- Your instructions -
Copy, from the data below, every line that has "Ephemeris" in it.

- Change listing data -
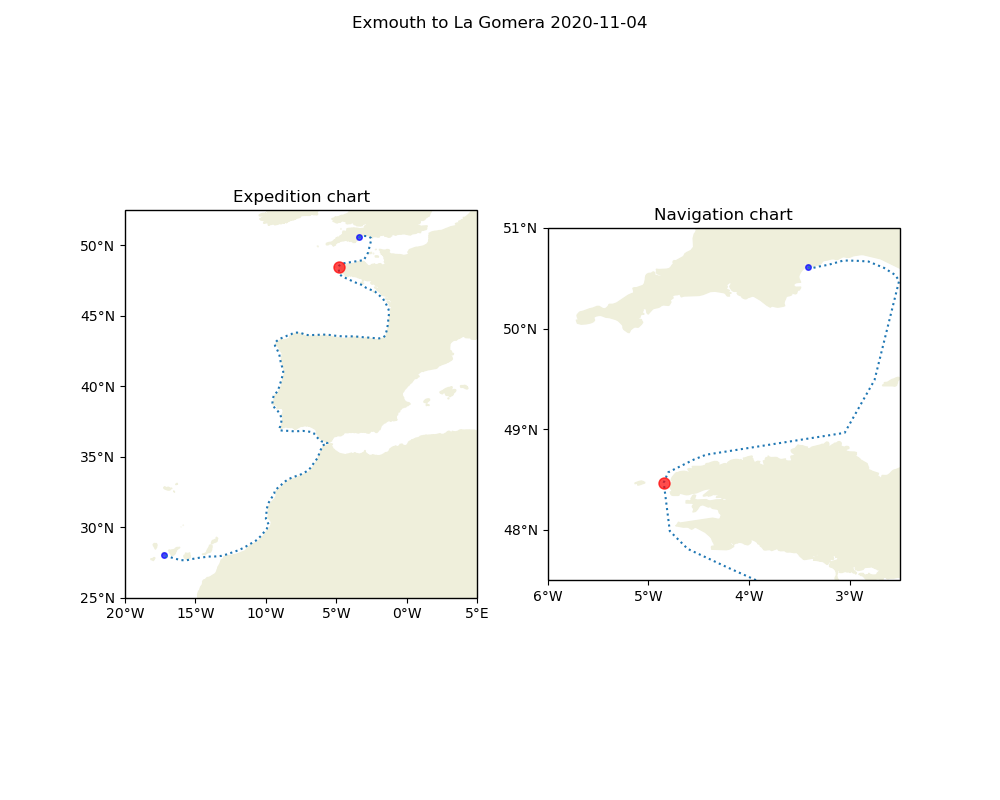
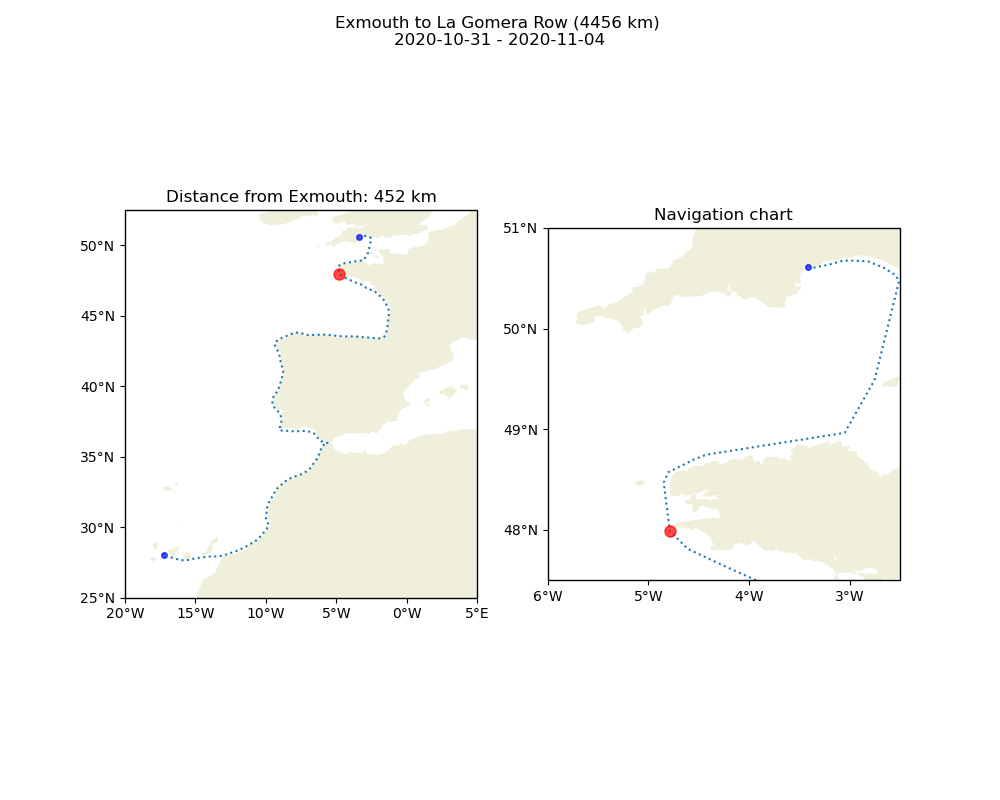
update plot

diff --git a/virtual-rowing-tour.py b/virtual-rowing-tour.py
@@ -163,8 +163,8 @@ def main():
     ax2.set_title('Navigation chart')
     ax2.set_extent(extent2)
 
-    plt.show()
-    #plt.savefig("plots/Exmouth_RC_virtual_row_winter_2020--2021.png")
+    #plt.show()
+    plt.savefig("plots/Exmouth_RC_virtual_row_winter_2020--2021.png")
 
 
 if __name__ == "__main__":
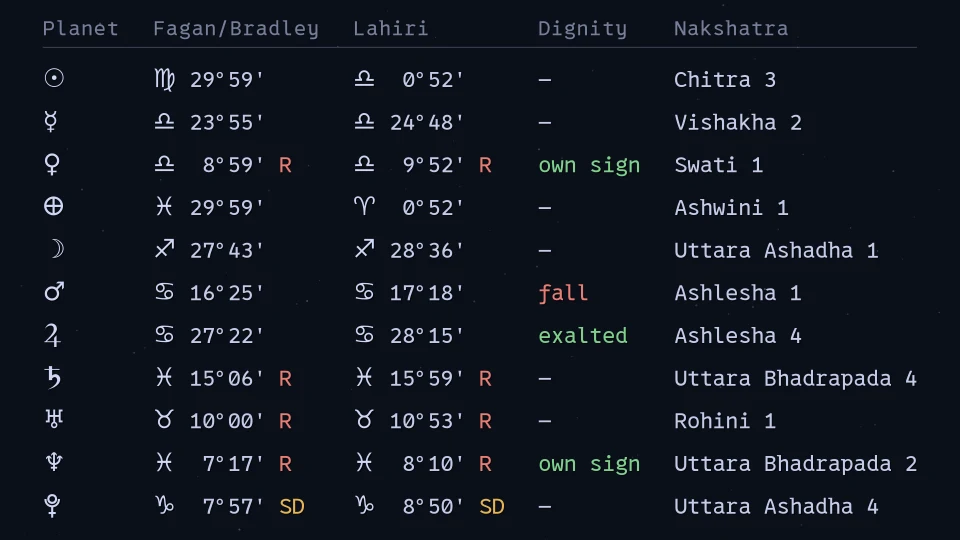
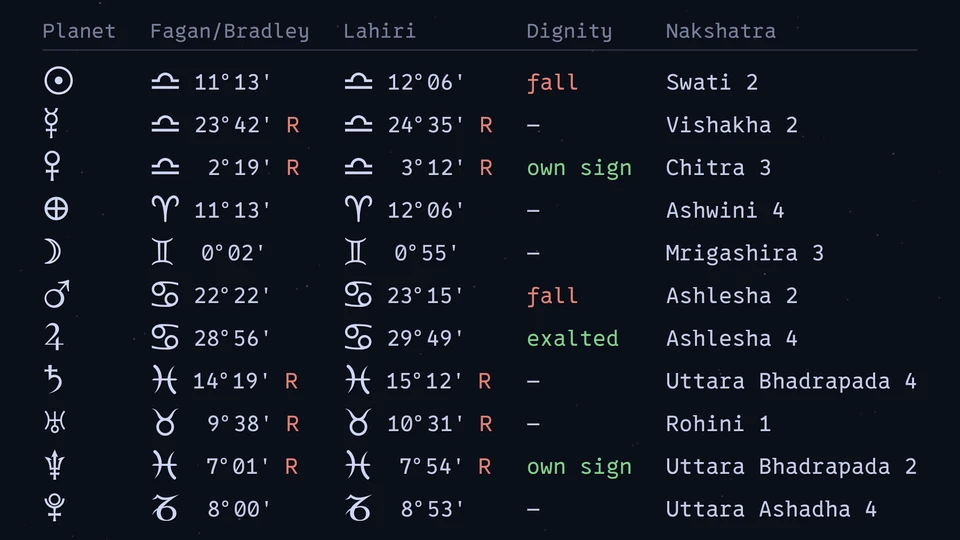
New previews and thumbnails for Orrery 1.8.0 and Ephemeris 1.3.0
Rendered with the default settings: the widgets' own symbols, the new
date format and, in the Ephemeris, the day buttons under the date.

diff --git a/README.md b/README.md
@@ -4,8 +4,8 @@ Astronomy and astrology desktop widgets for [Noctalia](https://github.com/noctal
 Both compute everything locally with the Swiss Ephemeris and redraw themselves every minute.
 
 <p>
-  <img src="orrery/preview.png" alt="Orrery" width="49%">
-  <img src="ephemeris/preview.png" alt="Ephemeris" width="42%">
+  <img src="orrery/preview.png" alt="Orrery" width="47%">
+  <img src="ephemeris/preview.png" alt="Ephemeris" width="48.6%">
 </p>
 
 ## The widgets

- Written response -
New previews and thumbnails for Orrery 1.8.0 and Ephemeris 1.3.0
date format and, in the Ephemeris, the day buttons under the date.
 Both compute everything locally with the Swiss Ephemeris and redraw themselves every minute.
-  <img src="ephemeris/preview.png" alt="Ephemeris" width="42%">
+  <img src="ephemeris/preview.png" alt="Ephemeris" width="48.6%">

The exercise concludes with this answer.